Amid this nose-to-nose drama, the City Council is wrestling with the developer's final plan for the redesign of the north end of the mall at the corner of San Antonio Road and California Street. With Mayor John Inks forced to recuse himself because he owns property near the mall, the council has split into two, three-vote factions. One, composed of Chris Clark, Mike Kasperzak and Margaret Abe-Koga, is generally supportive of the company's plan, while Ronit Bryant, Jac Siegel and John McAlister would like to see changes.
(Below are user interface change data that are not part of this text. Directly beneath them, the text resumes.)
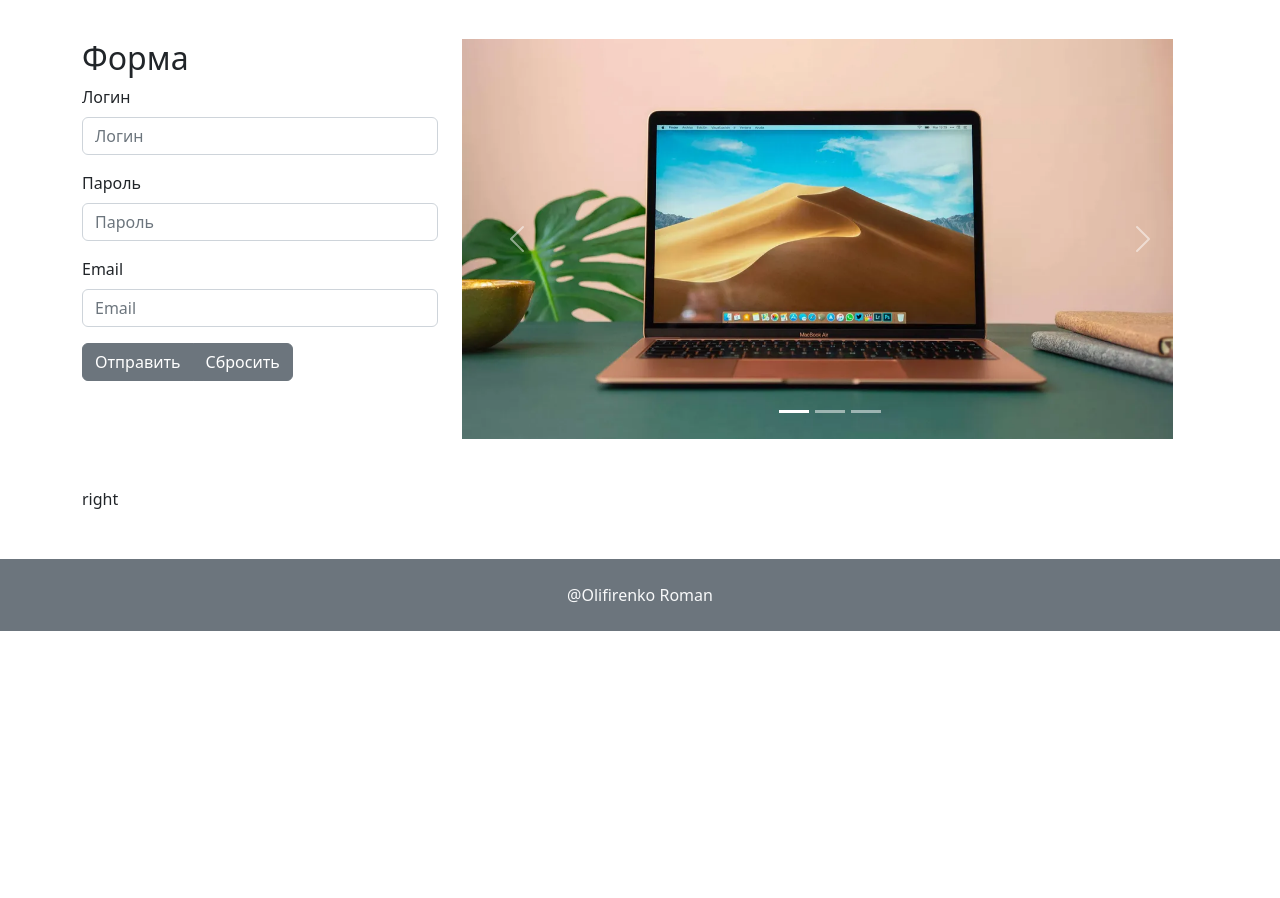
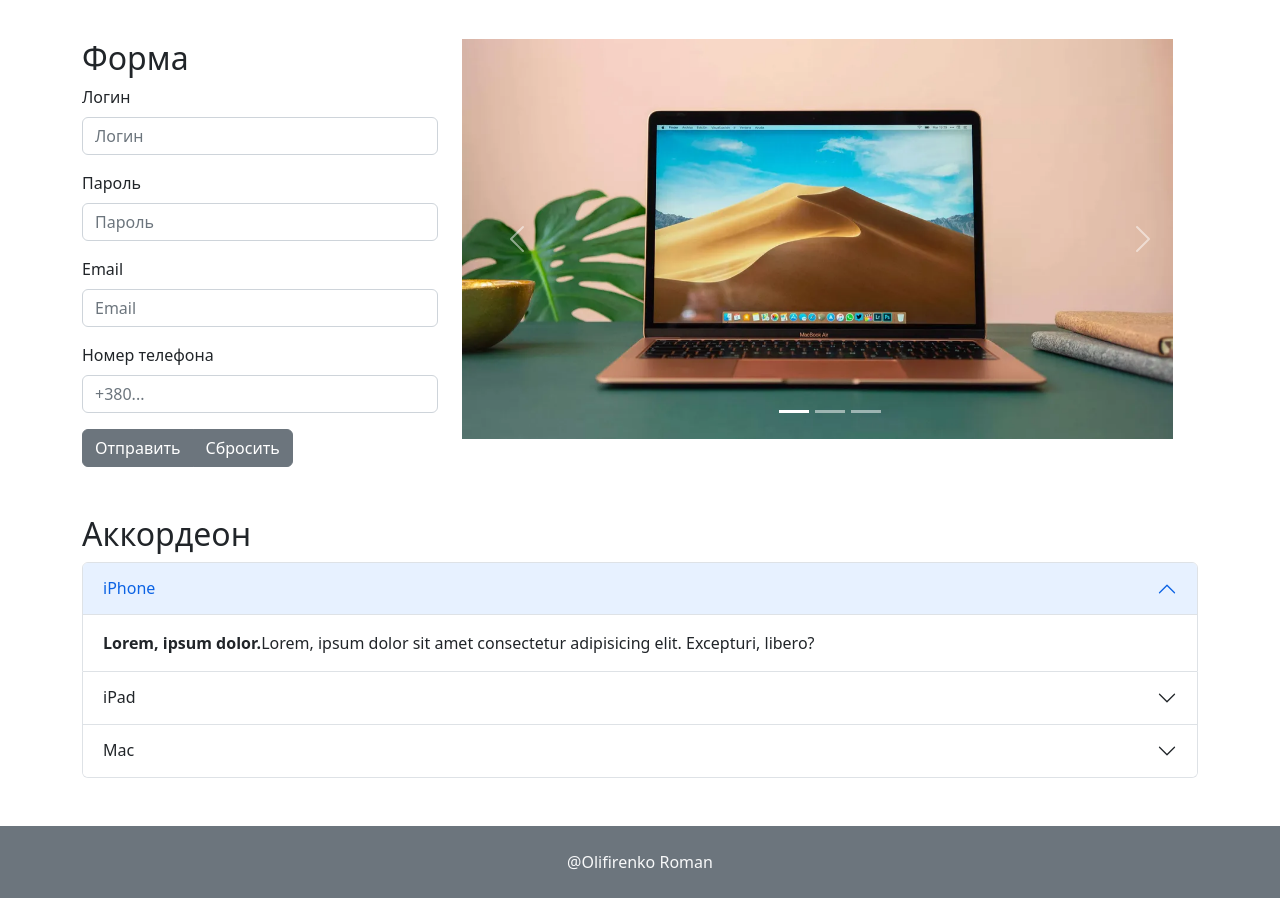
Before and after one commit to Romario315/bootstrap, a website: page index.html in a window 1280 px wide. Shown: the part 110-1008 px from the top of the page. Before the commit the page ends 800 px from the top, so only its background shows below. Drawn offline with nearby package versions, Linux system fonts and the light colour scheme.

Commit message:
Cделал аккордеонн

```diff
--- a/index.html
+++ b/index.html
@@ -26,12 +26,12 @@
           <img class="logo-image" src="img/logo.png" alt="logo">
         </a>
 
-        <button class="navbar-toggler" type="button" data-bs-toggle="collapse" data-bs-target="#navbarSupportedContent"
-          aria-controls="navbarSupportedContent" aria-expanded="false" aria-label="Toggle navigation">
+        <button class="navbar-toggler" type="button" data-bs-toggle="collapse" data-bs-target="#main-navbar"
+          aria-controls="main-navbar" aria-expanded="false" aria-label="Toggle navigation">
           <span class="navbar-toggler-icon"></span>
         </button>
 
-        <div class="collapse navbar-collapse" id="navbarSupportedContent">
+        <div class="collapse navbar-collapse" id="main-navbar">
           <ul class="navbar-nav me-auto mb-2 mb-lg-0">
             <li class="nav-item">
               <a class="nav-link active" aria-current="page" href="#">Главная</a>
@@ -122,6 +122,11 @@
             <input class="form-control" id="email" type="email" placeholder="Email">
           </div>
 
+          <div class="mb-3">
+            <label class="form-label" for="tel">Номер телефона</label>
+            <input class="form-control" type="tel" id="tel" placeholder="+380...">
+          </div>
+
           <div class="btn-group" role="group" aria-label="Basic example">
             <button type="submit" class="btn btn-secondary">Отправить</button>
             <button type="reset" class="btn btn-secondary">Сбросить</button>
@@ -132,7 +137,56 @@
       </aside>
 
       <aside class="right col-xxl-2 col-xl-12 col-lg-6 mb-5">
-        <span>right</span>
+
+        <h2>Аккордеон</h2>
+
+        <div class="accordion" id="accordion-main">
+          <div class="accordion-item">
+            <h2 class="accordion-header" id="headingOne">
+              <button class="accordion-button" type="button" data-bs-toggle="collapse" data-bs-target="#collapseOne"
+                aria-expanded="true" aria-controls="collapseOne">
+                iPhone
+              </button>
+            </h2>
+            <div id="collapseOne" class="accordion-collapse collapse show" aria-labelledby="headingOne"
+              data-bs-parent="#accordion-main">
+              <div class="accordion-body">
+                <strong>Lorem, ipsum dolor.</strong>Lorem, ipsum dolor sit amet consectetur adipisicing elit.
+                Excepturi, libero?
+              </div>
+            </div>
+          </div>
+          <div class="accordion-item">
+            <h2 class="accordion-header" id="headingTwo">
+              <button class="accordion-button collapsed" type="button" data-bs-toggle="collapse"
+                data-bs-target="#collapseTwo" aria-expanded="false" aria-controls="collapseTwo">
+                iPad
+              </button>
+            </h2>
+            <div id="collapseTwo" class="accordion-collapse collapse" aria-labelledby="headingTwo"
+              data-bs-parent="#accordion-main">
+              <div class="accordion-body">
+                <strong>This is the second item's accordion body.</strong> Lorem ipsum dolor sit amet consectetur
+                adipisicing elit. Eum, ut.
+              </div>
+            </div>
+          </div>
+          <div class="accordion-item">
+            <h2 class="accordion-header" id="headingThree">
+              <button class="accordion-button collapsed" type="button" data-bs-toggle="collapse"
+                data-bs-target="#collapseThree" aria-expanded="false" aria-controls="collapseThree">
+                Mac
+              </button>
+            </h2>
+            <div id="collapseThree" class="accordion-collapse collapse" aria-labelledby="headingThree"
+              data-bs-parent="#accordion-main">
+              <div class="accordion-body">
+                <strong>This is the third item's accordion body.</strong> Lorem, ipsum dolor sit amet consectetur
+                adipisicing elit. Ullam, maxime?
+              </div>
+            </div>
+          </div>
+        </div>
       </aside>
 
     </div>
```
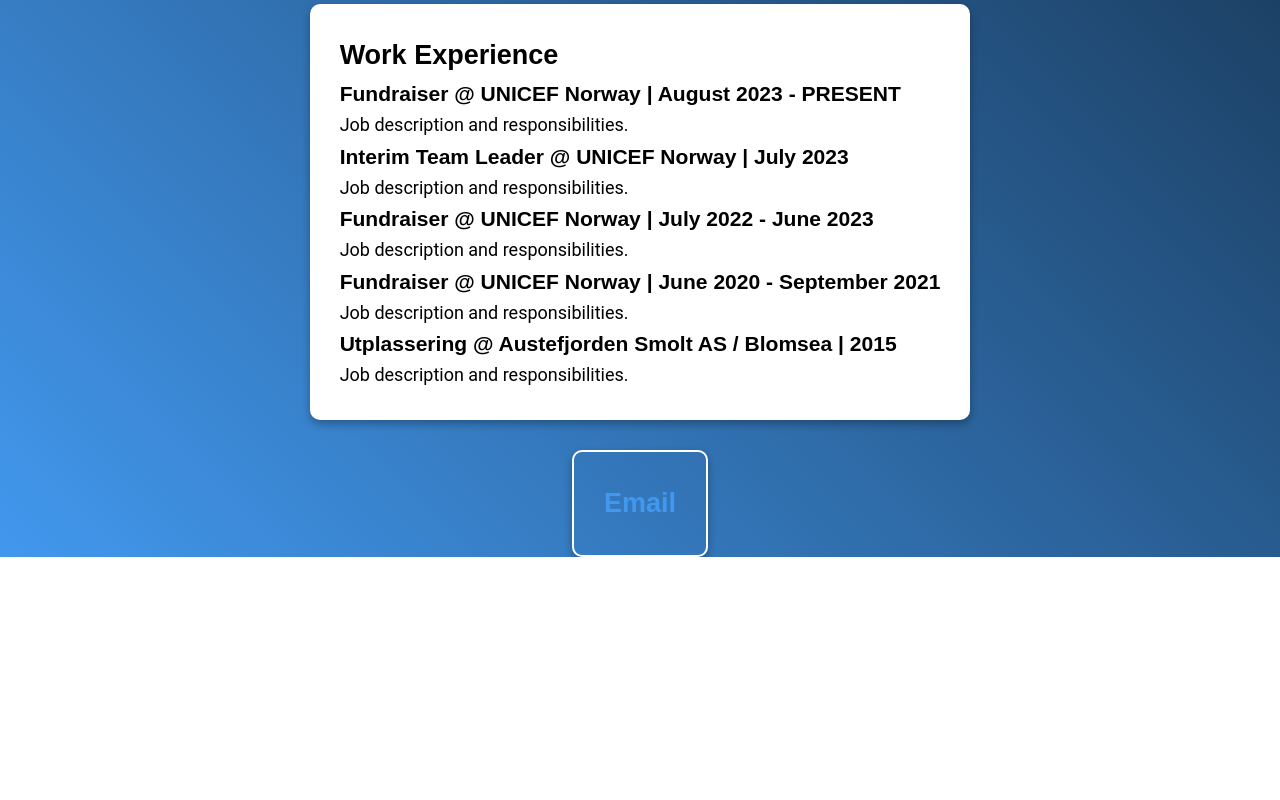
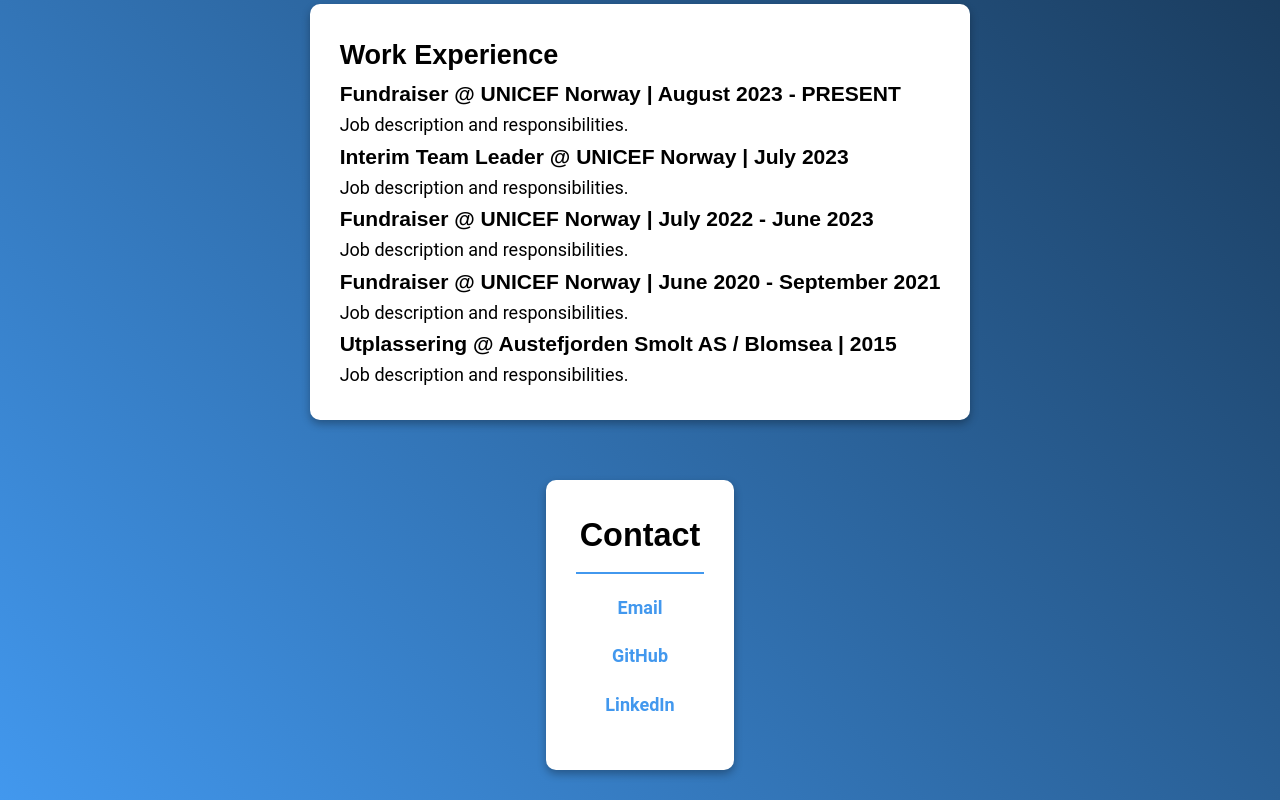
Before and after one commit to owe005/owe005.github.io, a plain HTML site: page index.html in a window 1280 px wide. Shown: the part 1373-2173 px from the top of the page. Before the commit the page ends 1930 px from the top, so only its background shows below. Drawn offline with Linux system fonts and the light colour scheme.

Commit message:
this will do

```diff
--- a/assets/css/index.css
+++ b/assets/css/index.css
@@ -62,26 +62,47 @@ section a:hover {
 }
 
 #contact {
-    background: transparent;
-    border: 2px solid white;
-    color: white;
-    padding: 20px;
+    background-color: #ffffff;
     border-radius: 10px;
-    margin: 0 auto;
-    max-width: 400px;
+    box-shadow: 0 4px 8px rgba(0,0,0,0.3);
+    margin: 30px auto;
+    width: 10%;
+    height: 10%;
+    max-width: 1000px;
+    padding: 30px;
+    color: #000;
+    text-align: center;
+    display: flex;
+    flex-direction: column;
+    align-items: center;
+    justify-content: center;
+}
+
+#contact h2 {
+    font-size: 1.8em;
+    margin-bottom: 20px;
+    color: #000;
+    border-bottom: 2px solid #4298ee;
+    padding-bottom: 10px;
+    width: 100%;
+    text-align: center;
+}
+
+#contact .contact-item {
+    margin-bottom: 20px;
+    width: 100%;
+    text-align: center;
 }
 
 #contact a {
+    color: #4298ee;
+    text-decoration: none;
+    font-weight: bold;
     display: block;
-    text-align: center;
-    padding: 10px;
-    border-radius: 5px;
-    text-decoration: none;
-    transition: background 0.3s ease;
 }
 
 #contact a:hover {
-    background: rgba(255, 255, 255, 0.1);
+    color: #3277ce;
 }
 
 h1, h2, h3, h4, h5, h6 {
--- a/index.html
+++ b/index.html
@@ -74,7 +74,16 @@
     </section>
 
     <section id="contact">
-        <h2><a href="mailto:owe05@hotmail.no">Email</a></h2>
+        <h2>Contact</h2>
+        <div class="contact-item">
+            <a href="mailto:owe05@hotmail.no">Email</a>
+        </div>
+        <div class="contact-item">
+            <a href="https://github.com/owe005" target="_blank">GitHub</a>
+        </div>
+        <div class="contact-item">
+            <a href="https://www.linkedin.com/in/ole-kristian-westby-b3366b28a/" target="_blank">LinkedIn</a>
+        </div>
     </section>
 
     <script src="assets/js/index.js"></script>
```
But at last week's study session Bryant signaled she may be ready to compromise if the developer makes better accommodations for bicyclists and pedestrians and hires a "place-making consultant" to make the center unique.
We have a better idea for Bryant and her colleagues: Tell Merlone Geier to accommodate the Milk Pail's needs if they want the council to approve their next phase plan. This should not be an unfamiliar experience for Merlone Geier, which has to make trade-offs every day to accomplish its goals. Why should the council allow the Milk Pail, or any small property owner, to be pushed out and forced to sell out to the developer, when all it would get in return is an opportunity to become one of Merlone Geier's tenants?
The Milk Pail has been a part of Mountain View culture for nearly 40 years. The council will lose no friends by taking on a developer that last year made an ill-conceived attempt to pressure Barron Park Supply and Halal Market into leaving their properties by putting up a fence to block their customers' access to the center's parking lot. The city intervened and the fence came down, a process that underlined the city's authority to oversee development issues at the center property.
At last week's study session, Council member Bryant said she wished she could lock Milk Pail owner Rasmussen and Merlone Geier in a room until they could find a workable solution, but that is not within her powers. In the end, all Vice Mayor Chris Clark could muster was a half-hearted statement of support for the Milk Pail. "We really like the Milk Pail and we'd really like them to stay," he said after the meeting.
But just as it did before, the council needs to step up and take a much more aggressive stance to end Merlone Geier's refusal to accommodate the Milk Pail. One way out, suggested by resident Bruce England, would have the council declare the Milk Pail a "community benefit" of the project, a position few residents would contest.
If the council cannot resolve the issue, some have suggested disgruntled Milk Pail supporters could mount an initiative drive that would force a settlement. Such an extreme measure seems unnecessary when four votes on the council are all it would take to end the stand-off. That would be a much better way to resolve this problem.